That’s what AVR is all about: bloating voter rolls to juice Democrat votes. It works because the left has spent close to a decade-and-a-half and untold billions of dollars building a get-out-the-vote machine that abuses IRS charity laws to win elections. 

Under normal rules, eligible Americans must register to vote on their own initiative, usually at their county registrar or online through the state motor vehicle department. It’s a simple, fair thing to ask people to show an interest in voting and then verify their identity before they cast a ballot; that’s how our country has run elections for nearly 250 years. 

AVR transforms that opt-in system into an opt-out mess by adding virtually everyone with a heartbeat to state voter rolls, instantly and dramatically expanding the pool of registered voters for the left to cynically tap into. Don’t want to be added to a publicly accessible list? Too bad — it’s on you to take the initiative to unregister, Democrats say.
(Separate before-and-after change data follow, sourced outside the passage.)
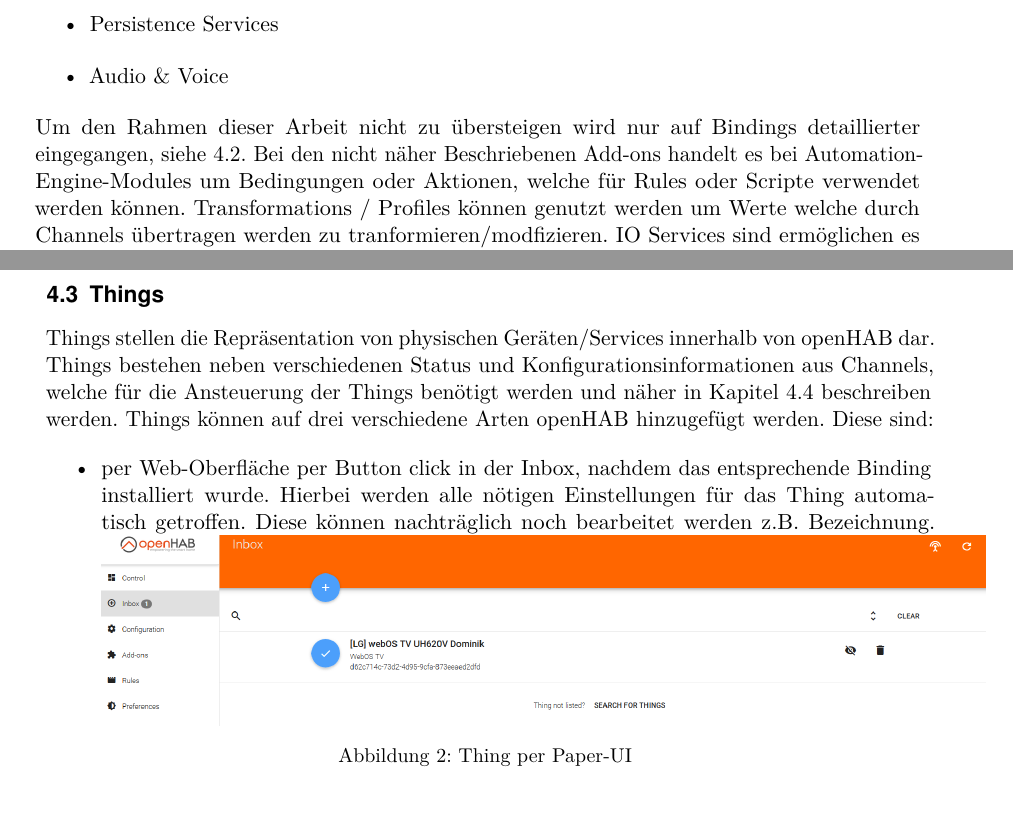
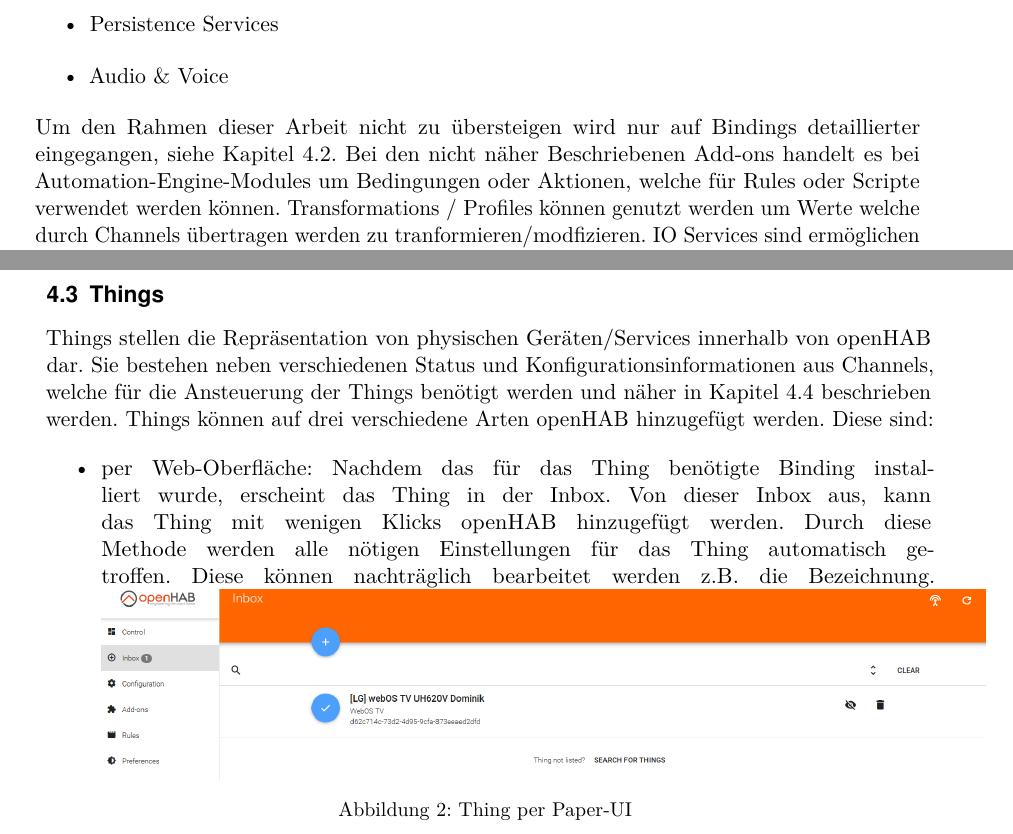
Before and after one commit to LukasKiederle/seminar-sa-ws19-20, a LaTeX thesis (vorlage-seminararbeiten-tex/thesis.tex, which reads vorlage-seminararbeiten-tex/chapters.tex): two parts of pages 8 and 9 of 21, joined at a grey line, cut so that both start at the same text. Compiled offline with pdfLaTeX; a missing bibliography style is replaced by a similar one.

Commit message:
txs auto checkin

```diff
--- a/vorlage-seminararbeiten-tex/chapters.tex
+++ b/vorlage-seminararbeiten-tex/chapters.tex
@@ -144,7 +144,7 @@ openHAB setzt verwendet das Konzept von Add-ons als Teil ihrer zusammen steckbar
 	\item Persistence Services
 	\item Audio \& Voice
 \end{itemize}
-Um den Rahmen dieser Arbeit nicht zu übersteigen wird nur auf Bindings detaillierter eingegangen, siehe \ref{sec:Bindings}. Bei den nicht näher Beschriebenen Add-ons handelt es bei Automation-Engine-Modules um Bedingungen oder Aktionen, welche für Rules oder Scripte verwendet werden können. Transformations / Profiles können genutzt werden um Werte welche durch Channels übertragen werden zu tranformieren/modfizieren. IO Services sind ermöglichen es interne Schnittstellen von openHAB nach außen aufzumachen, dies geschieht z.B. bei der REST-Api, dem HomeKit für Apple oder dem Hue Emulation Service für Philips. Persistence Services können genutzt werden um den Status von Items z.B. in Datenbanken abzuspeichern und wieder Abzurufen. Und bei Audio \& Voice handelt sich um Services welche genutzt werden können um Audioquellen abzuspielen oder Stimminteraktionen mit Nutzern zu ermöglichen.
+Um den Rahmen dieser Arbeit nicht zu übersteigen wird nur auf Bindings detaillierter eingegangen, siehe Kapitel \ref{sec:Bindings}. Bei den nicht näher Beschriebenen Add-ons handelt es bei Automation-Engine-Modules um Bedingungen oder Aktionen, welche für Rules oder Scripte verwendet werden können. Transformations / Profiles können genutzt werden um Werte welche durch Channels übertragen werden zu tranformieren/modfizieren. IO Services sind ermöglichen es interne Schnittstellen von openHAB nach außen aufzumachen, dies geschieht z.B. bei der REST-Api, dem HomeKit für Apple oder dem Hue Emulation Service für Philips. Persistence Services können genutzt werden um den Status von Items z.B. in Datenbanken abzuspeichern und wieder Abzurufen. Und bei Audio \& Voice handelt sich um Services welche genutzt werden können um Audioquellen abzuspielen oder Stimminteraktionen mit Nutzern zu ermöglichen.
 
 \subsection{Bindings} \label{sec:Bindings}
 Bindings sind die Komponenten, welche es ermöglicht Systeme oder Geräte mit openHAB zu integrieren. Mit einem Binding kann sowohl ein physisches Geräte wie z.B. eine LG Fernseher mit WebOS als auch eine Service z.B. Spotify angebunden werden. Die Bindings sind dabei meist soweit abstrahiert, dass nicht jedes einzelne Model bzw. Version eine eigenes Binding benötigt.
@@ -152,10 +152,10 @@ Nach der Installation eines Bindings, was über die Web-Oberfläche oder per Cod
 Laut openHAB gibt es aktuell über 300 Bindings welche es ermöglichen über 2000 Things anzusprechen.
 
 \subsection{Things}
-Things stellen die Repräsentation von physischen Geräten/Services innerhalb von openHAB dar. Things bestehen neben verschiedenen Status und Konfigurationsinformationen aus Channels, welche für die Ansteuerung der Things benötigt werden und näher in Kapitel \ref{sec:channels} beschreiben werden.
+Things stellen die Repräsentation von physischen Geräten/Services innerhalb von openHAB dar. Sie bestehen neben verschiedenen Status und Konfigurationsinformationen aus Channels, welche für die Ansteuerung der Things benötigt werden und näher in Kapitel \ref{sec:channels} beschrieben werden.
 Things können auf drei verschiedene Arten openHAB hinzugefügt werden. Diese sind:
 \begin{itemize}
-	\item per Web-Oberfläche per Button click in der Inbox, nachdem das entsprechende Binding installiert wurde. Hierbei werden alle nötigen Einstellungen für das Thing automatisch getroffen. Diese können nachträglich noch bearbeitet werden z.B. Bezeichnung.
+	\item per Web-Oberfläche: Nachdem das für das Thing benötigte Binding installiert wurde, erscheint das Thing in der Inbox. Von dieser Inbox aus, kann das Thing mit wenigen Klicks openHAB hinzugefügt werden. Durch diese Methode werden alle nötigen Einstellungen für das Thing automatisch getroffen. Diese können nachträglich bearbeitet werden z.B. die Bezeichnung.
 		\captionsetup{type=figure}
 		\includegraphics[width=1\textwidth]{\figdir/thing_add.PNG}
 		\caption{Thing per Paper-UI \label{fig:thing-add-paper-ui}}
```
Also changed, not shown: vorlage-seminararbeiten-tex/chapters.tex (2 more changed lines).
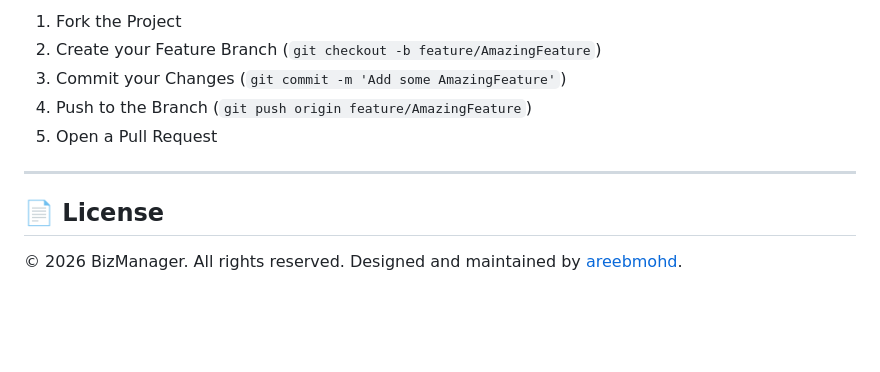
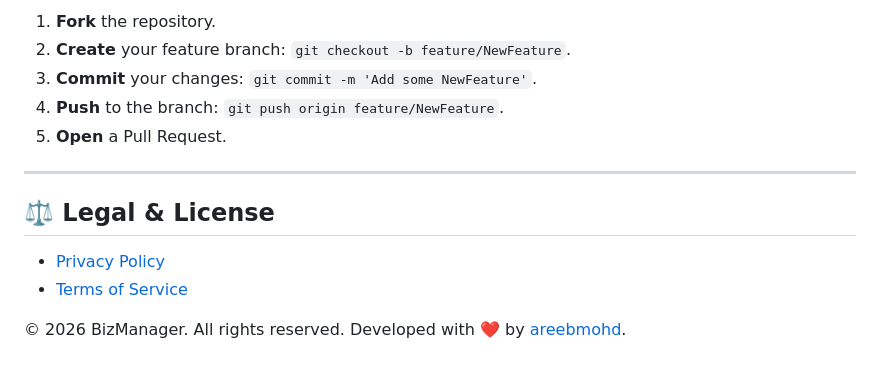
Before and after one commit to areebmohd/BizManagerSite, a Markdown page: README.md, the part around one of its changes. Drawn GitHub-style; blank space fills up the shorter version.

```diff
--- a/README.md
+++ b/README.md
@@ -84,13 +104,15 @@ Contributions are welcome! If you have suggestions for improving the landing pag
 
-1. Fork the Project
-2. Create your Feature Branch (`git checkout -b feature/AmazingFeature`)
-3. Commit your Changes (`git commit -m 'Add some AmazingFeature'`)
-4. Push to the Branch (`git push origin feature/AmazingFeature`)
-5. Open a Pull Request
+1. **Fork** the repository.
+2. **Create** your feature branch: `git checkout -b feature/NewFeature`.
+3. **Commit** your changes: `git commit -m 'Add some NewFeature'`.
+4. **Push** to the branch: `git push origin feature/NewFeature`.
+5. **Open** a Pull Request.
 
 ---
 
-## 📄 License
+## ⚖️ Legal & License
 
-© 2026 BizManager. All rights reserved.
-Designed and maintained by [areebmohd](https://github.com/areebmohd).
+- [Privacy Policy](privacypolicy.html)
+- [Terms of Service](termsofservice.html)
+
+© 2026 BizManager. All rights reserved. Developed with ❤️ by [areebmohd](https://github.com/areebmohd).
```
Also changed, not shown: other parts of README.md (+60 -40 lines).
How many voters are we talking about? 158 million ballots were cast in 2020. Yet Demos, the think tank of the far left and an AVR champion, estimates there are as many as 77 million eligible-but-unregistered individuals nationwide — folks who could lawfully vote but may not until they’re registered to vote in their respective states.